2. In graduate school I learned that the BCS (John Bardeen, Leon Cooper, and Robert Schrieffer) theory was a well-tested (and Nobel prize-winning) explanation of superconductivity. A few years later, after two scientists were awarded Nobel prizes for developing superconductors that violated the BCS Theory, I was a state science fair judge viewing some high school projects where students prepared and made measurements on their own high-temperature superconductors.

Students today will likely have similar stories about what they were taught and what they eventually learned later on in their lives.

Carl Vehse said...

"Though we speak of the ancient age of the universe, we do not have solid fact to back this up."

Again, scientific "solid facts" are not "facts" but rather evidences from scientific measurements that come with some amount of uncertainty and measurement error. However, even with such uncertainties there is a tremendous amount of scientific evidence from astrophysical, nuclear, geological, and other sciences that the universe appears to be billions of years old. Oklo is one example here on earth. This doesn't mean that the universe is billions of years old, but that it simply looks billions of years old when examined by the same scientific methods used when you fly in an airplane, talk on a cellphone, check your GPS, watch TV, or rely on the various complex instruments your doctor uses for various medical diagnosis and treatments.

Some people (including scientists) have develop hypotheses that these "apparent ages" can be explained to have occurred in only a few thousand years because of changes in certain fundamental physical constants or the occurances of special phenomena in nature during those thousands of years. However, such hypotheses face the Bayesian "gauntlet" where extraordinary claims require extraordinary evidence.

Terry Maher said...

Insofar as all of this is really about maintaining that Genesis teaches creation in six 24 hour days, and that there was no death before the Fall, it's just silly.

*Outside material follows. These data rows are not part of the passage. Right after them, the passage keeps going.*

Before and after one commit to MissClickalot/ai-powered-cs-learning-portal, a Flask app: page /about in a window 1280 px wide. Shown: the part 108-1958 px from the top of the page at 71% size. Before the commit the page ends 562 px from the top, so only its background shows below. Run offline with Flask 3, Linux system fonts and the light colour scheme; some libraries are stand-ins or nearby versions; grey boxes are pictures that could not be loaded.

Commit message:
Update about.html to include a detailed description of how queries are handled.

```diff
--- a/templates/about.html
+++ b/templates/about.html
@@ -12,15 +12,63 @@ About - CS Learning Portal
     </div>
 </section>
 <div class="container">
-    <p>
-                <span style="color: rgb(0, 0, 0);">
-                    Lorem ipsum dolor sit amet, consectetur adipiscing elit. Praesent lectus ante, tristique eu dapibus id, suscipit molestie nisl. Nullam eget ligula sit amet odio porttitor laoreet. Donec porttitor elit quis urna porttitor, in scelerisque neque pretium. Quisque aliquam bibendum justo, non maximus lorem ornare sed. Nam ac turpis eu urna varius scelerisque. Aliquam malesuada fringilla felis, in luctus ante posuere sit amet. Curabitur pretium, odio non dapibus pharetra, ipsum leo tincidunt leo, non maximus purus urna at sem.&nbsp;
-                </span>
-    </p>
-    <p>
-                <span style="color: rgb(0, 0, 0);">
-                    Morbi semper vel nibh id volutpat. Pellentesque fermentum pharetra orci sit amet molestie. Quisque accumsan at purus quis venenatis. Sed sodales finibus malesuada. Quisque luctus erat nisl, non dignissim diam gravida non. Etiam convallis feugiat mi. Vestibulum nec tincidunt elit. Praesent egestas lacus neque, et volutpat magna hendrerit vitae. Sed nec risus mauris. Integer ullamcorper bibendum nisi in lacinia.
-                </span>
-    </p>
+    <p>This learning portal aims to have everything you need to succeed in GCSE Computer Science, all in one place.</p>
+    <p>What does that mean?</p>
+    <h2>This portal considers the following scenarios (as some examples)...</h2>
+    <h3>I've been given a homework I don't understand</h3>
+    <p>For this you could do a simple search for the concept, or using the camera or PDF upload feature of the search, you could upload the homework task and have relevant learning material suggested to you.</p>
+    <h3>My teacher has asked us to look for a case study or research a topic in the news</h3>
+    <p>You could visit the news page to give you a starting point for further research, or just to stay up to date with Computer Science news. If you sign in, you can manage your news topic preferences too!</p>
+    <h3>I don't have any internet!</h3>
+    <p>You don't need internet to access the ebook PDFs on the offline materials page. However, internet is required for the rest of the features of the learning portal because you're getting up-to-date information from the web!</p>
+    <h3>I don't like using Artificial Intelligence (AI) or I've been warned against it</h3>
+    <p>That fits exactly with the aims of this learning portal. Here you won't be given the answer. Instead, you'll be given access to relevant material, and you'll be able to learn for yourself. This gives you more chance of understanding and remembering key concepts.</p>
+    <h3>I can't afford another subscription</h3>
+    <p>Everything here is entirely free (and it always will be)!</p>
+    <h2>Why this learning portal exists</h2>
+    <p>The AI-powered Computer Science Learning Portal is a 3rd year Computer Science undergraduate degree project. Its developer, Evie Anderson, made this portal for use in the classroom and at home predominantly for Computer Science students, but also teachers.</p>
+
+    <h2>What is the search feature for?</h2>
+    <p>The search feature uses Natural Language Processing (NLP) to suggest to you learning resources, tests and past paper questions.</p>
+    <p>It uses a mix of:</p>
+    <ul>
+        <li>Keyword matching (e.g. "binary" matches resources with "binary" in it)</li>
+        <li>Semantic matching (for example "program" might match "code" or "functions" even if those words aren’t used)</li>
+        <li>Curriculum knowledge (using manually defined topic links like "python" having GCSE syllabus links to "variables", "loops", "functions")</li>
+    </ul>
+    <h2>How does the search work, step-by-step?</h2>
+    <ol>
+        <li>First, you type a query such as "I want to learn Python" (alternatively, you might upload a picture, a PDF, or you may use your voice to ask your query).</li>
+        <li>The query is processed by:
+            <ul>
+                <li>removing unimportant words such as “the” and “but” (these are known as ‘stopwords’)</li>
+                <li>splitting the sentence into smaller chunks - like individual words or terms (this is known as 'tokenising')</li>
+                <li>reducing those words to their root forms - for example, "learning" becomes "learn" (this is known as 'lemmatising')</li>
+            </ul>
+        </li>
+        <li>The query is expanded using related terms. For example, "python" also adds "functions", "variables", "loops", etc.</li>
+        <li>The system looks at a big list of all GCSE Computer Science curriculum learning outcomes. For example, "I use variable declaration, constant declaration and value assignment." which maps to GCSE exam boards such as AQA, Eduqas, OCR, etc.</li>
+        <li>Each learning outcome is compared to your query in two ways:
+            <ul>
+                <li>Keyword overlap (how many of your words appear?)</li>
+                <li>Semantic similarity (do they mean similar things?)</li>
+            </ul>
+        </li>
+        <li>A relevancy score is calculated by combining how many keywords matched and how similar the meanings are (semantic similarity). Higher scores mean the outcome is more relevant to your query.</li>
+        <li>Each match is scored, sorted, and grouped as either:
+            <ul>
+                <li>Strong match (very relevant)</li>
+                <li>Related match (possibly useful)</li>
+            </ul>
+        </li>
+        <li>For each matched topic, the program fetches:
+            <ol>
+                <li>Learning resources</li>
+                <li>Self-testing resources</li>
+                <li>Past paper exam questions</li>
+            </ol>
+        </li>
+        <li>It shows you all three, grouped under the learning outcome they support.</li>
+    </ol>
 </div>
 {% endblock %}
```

The bad science of theologians is as ridiculous as the bad theology of scientists, and they ought to just stop reading each other's fields as if they were their own; wrt to theologians, quit reading Genesis like it's a scientific treatise from God.

Augustine was of the opinion that what is now taken to be the "literal" reading of Genesis is not even the literal reading of Genesis, and that physical death is not a consequence of the Fall.

Haven't beard any one call him a heretic or modernist yet.

Anonymous said...

Augustine was a man (fallible).

Didn't he also (along with most of his time) believe the world to be flat?

Terry Maher said...

A flat earth is necessary to the description in Genesis if it is to be taken "literally" -- there cannot be morning and evening defining a day for the whole earth if it's a sphere, since morning and evening do not happen at the same time in all points of the sphere -- and that the universe is not geocentric was once held to be a threat to the Christian faith which if not true everything else unravels. Not to mention earthly morning and evening happen only on earth and are meaningless as temporal definitions universally. Or that since Scripture says the earth cannot be moved, therefore it does not move.

Yet some Christians engage in the same sort of nonsense now. Reminds me of the early days of spaceflight, when some Christians were sure it would provoke flooding since it will poke holes in the "firmament" separating the waters above from those below.

If you don't believe in a flat earth, thank science. At one time the same dire warnings from the church sounded against the idea that the earth is round and moves, but who to-day would argue that? Christianity is no more threatened by modern science than by earlier discoveries that the earth is round and does move.

One interesting discussion on some of this is found at